Thandar Aung won the 2014 IELTS Prize to study overseas. She is currently doing a Master’s in International Health at the Charité, a large teaching hospital in Berlin, Germany. Her ambition is to help transform Myanmar’s health system.
I was born in Yangon in 1991 and when I was seven I moved with my mother to Bago to live with my grandmother. My father was a civil servant and stayed in Yangon. After school I used to enjoy playing football with my brothers and cousins, but my mother wouldn’t let me until I had finished studying.
When I was nine I started attending classes at the British Council. This meant travelling to Yangon three evenings a week. I loved my classes. They were totally different from my classes at the government school, where all the learning was by rote. I remember the things I studied out of interest, like a book on physics from the British Council. I don’t remember learning anything at my government school.
The other main difference was that at my government school you were discriminated against according to your family background. That didn’t happen at the British Council. Even if I was wearing the poorest clothes I would still be praised if I did well.
At home we didn’t discuss politics. We were an ordinary family, we just lived our lives. We were told not to talk about political things. My mother used to worry that sending me to the British Council meant that my father might lose his job.
There were only two TV channels. One was from the military and the other from the government, which was the same thing. We used to watch Chinese soap operas with Myanmar subtitles. Later, when the government changed, we could borrow taped Hollywood movies like Titanic.
I remember going to a public library in Bago. Most of the books were locked away and the only ones that were available for children to read were torn and dirty. When I started at the British Council I began to read more English books. Myanmar books were expensive to buy.
I graduated from high school in 2007, the year after I had finished at the British Council. My grades from both schools were good and I went to study medicine at university because my parents wanted me to.
One day we went on a field trip to a rural area. It was the first time I’d seen real poverty. I got more and more fascinated in social factors. That’s when I knew what I wanted to do. I wanted to do something about the systems.

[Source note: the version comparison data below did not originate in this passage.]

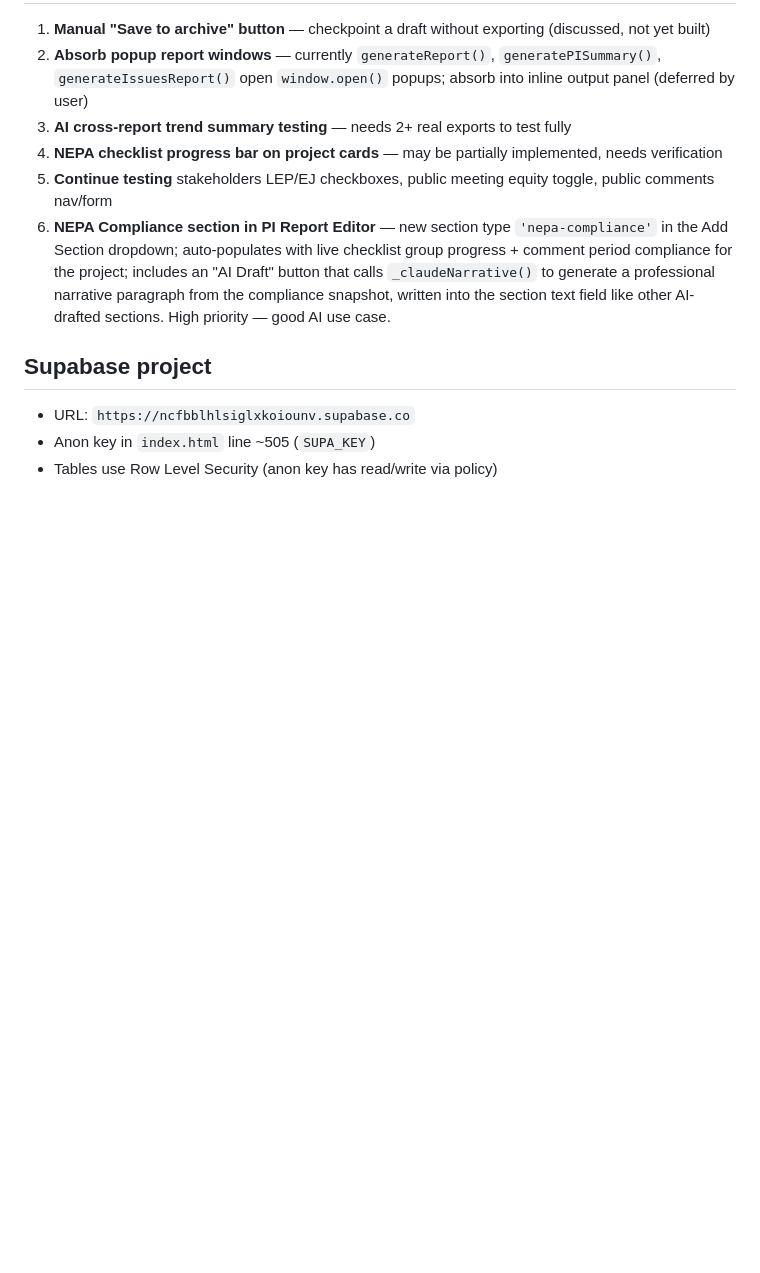
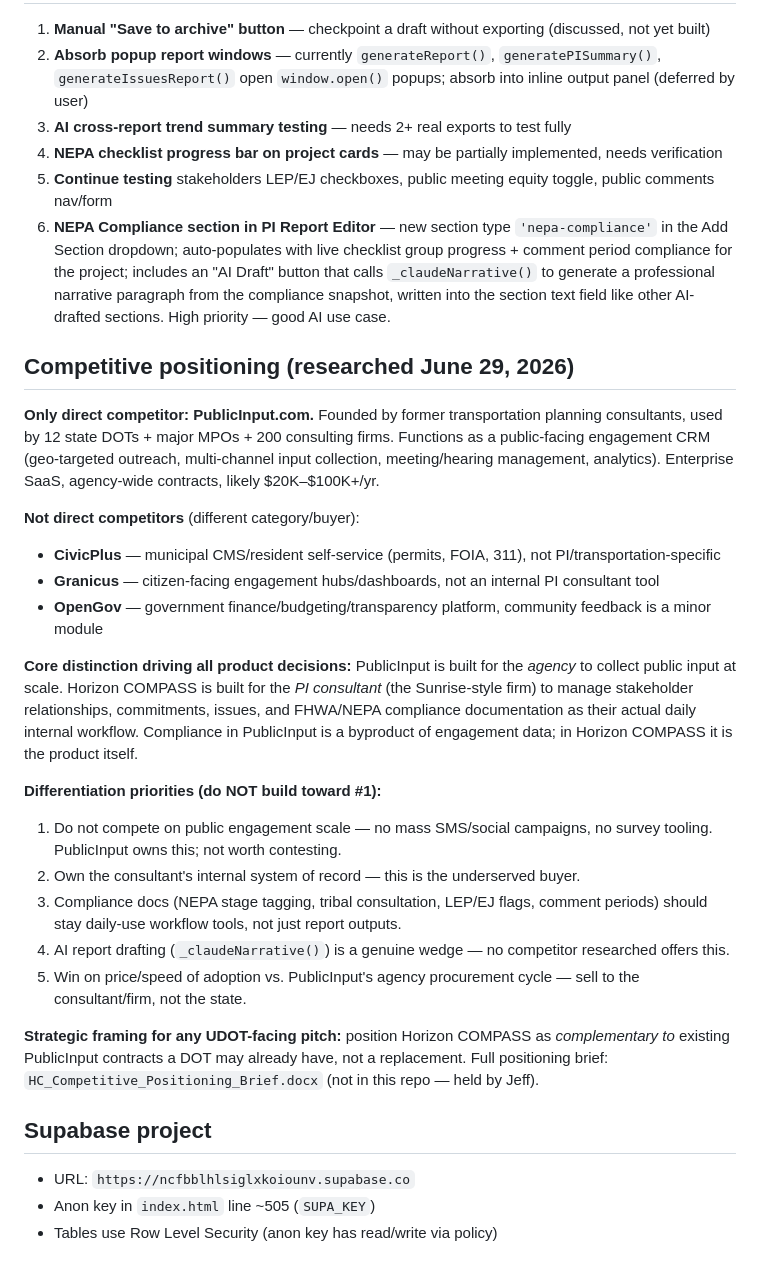
Before and after one commit to putzke/pi-registry, a Markdown page: CLAUDE.md, the part around the change. GitHub-like rendering; blank space fills up the shorter version.

Commit message:
Add competitive positioning context (PublicInput vs. others) for future Code sessions

```diff
--- a/CLAUDE.md
+++ b/CLAUDE.md
@@ -132,6 +132,38 @@ Bulk CSV import wizard for stakeholders and interactions. ~2,420 lines.
 5. **Continue testing** stakeholders LEP/EJ checkboxes, public meeting equity toggle, public comments nav/form
 6. **NEPA Compliance section in PI Report Editor** — new section type `'nepa-compliance'` in the Add Section dropdown; auto-populates with live checklist group progress + comment period compliance for the project; includes an "AI Draft" button that calls `_claudeNarrative()` to generate a professional narrative paragraph from the compliance snapshot, written into the section text field like other AI-drafted sections. High priority — good AI use case.
 
+## Competitive positioning (researched June 29, 2026)
+
+**Only direct competitor: PublicInput.com.** Founded by former transportation
+planning consultants, used by 12 state DOTs + major MPOs + 200 consulting
+firms. Functions as a public-facing engagement CRM (geo-targeted outreach,
+multi-channel input collection, meeting/hearing management, analytics).
+Enterprise SaaS, agency-wide contracts, likely $20K–$100K+/yr.
+
+**Not direct competitors** (different category/buyer):
+- **CivicPlus** — municipal CMS/resident self-service (permits, FOIA, 311), not PI/transportation-specific
+- **Granicus** — citizen-facing engagement hubs/dashboards, not an internal PI consultant tool
+- **OpenGov** — government finance/budgeting/transparency platform, community feedback is a minor module
+
+**Core distinction driving all product decisions:** PublicInput is built for
+the *agency* to collect public input at scale. Horizon COMPASS is built for
+the *PI consultant* (the Sunrise-style firm) to manage stakeholder
+relationships, commitments, issues, and FHWA/NEPA compliance documentation
+as their actual daily internal workflow. Compliance in PublicInput is a
+byproduct of engagement data; in Horizon COMPASS it is the product itself.
+
+**Differentiation priorities (do NOT build toward #1):**
+1. Do not compete on public engagement scale — no mass SMS/social campaigns, no survey tooling. PublicInput owns this; not worth contesting.
+2. Own the consultant's internal system of record — this is the underserved buyer.
+3. Compliance docs (NEPA stage tagging, tribal consultation, LEP/EJ flags, comment periods) should stay daily-use workflow tools, not just report outputs.
+4. AI report drafting (`_claudeNarrative()`) is a genuine wedge — no competitor researched offers this.
+5. Win on price/speed of adoption vs. PublicInput's agency procurement cycle — sell to the consultant/firm, not the state.
+
+**Strategic framing for any UDOT-facing pitch:** position Horizon COMPASS as
+*complementary to* existing PublicInput contracts a DOT may already have,
+not a replacement. Full positioning brief: `HC_Competitive_Positioning_Brief.docx`
+(not in this repo — held by Jeff).
+
 ## Supabase project
 - URL: `https://ncfbblhlsiglxkoiounv.supabase.co`
 - Anon key in `index.html` line ~505 (`SUPA_KEY`)
```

I graduated in 2014. I decided to study International Health in Germany and won an IELTS scholarship. It was hard in the beginning. I had never learnt anything to do with research before. I went on to take two modules in health financing and health workforce, the two main building blocks of the health system. I’m interested in the issues we face around the world, especially in developing countries.
My studies were in English but outside I would speak in German. I already knew a bit of German from classes at the University of Foreign Languages and the Goethe Institut. I had also learned a little French. Learning these languages opened my mind because I saw the world not just through an English lens. I began to understand the different ways people think.
Before I left for Germany I’d never been on a plane before. Now I’ve travelled all over Europe. I love travelling. There’s one German word I love: ‘Fernweh’, which is the opposite of homesickness. I feel that all the time. The only thing close to travelling would be reading. But when you’re reading you don’t really see things for yourself. When you’re travelling you really learn from being in that environment, the social interactions on the way.
Now I’m doing an internship on Health Policy and Planning in the Karen Department of Health and Welfare in Mae Sot. After Mae Sot I will need another eight months of work experience to graduate. I really want exposure to other ethnic people in the country.
My vision to reform the healthcare system in Myanmar hasn’t changed since my undergraduate studies but my approach might be different. I’m still discovering my strengths. I also don’t know how to bring my studies abroad into the government system. If there is no mechanism for me to work inside the system then there will be other opportunities with NGOs and international agencies. I just want to work where I can make a difference.
If I could work as an advisor then that’s what I would ideally love to do. I honestly don’t understand the political power struggles that take place, not just in Myanmar but everywhere. I don’t understand how people love to hold onto power while ignoring the situation of people on the ground. But if there’s no leadership then I would do whatever needs to be done.
I think my parents are proud of me but my mum still wants me to do clinical work as a back up plan. But you can’t do clinical work as a back up plan, you have to devote yourself to it. I keep telling my mum that to improve public health you need to get to the root causes.
You can give a patient paracetamol but you can’t use it to treat poverty.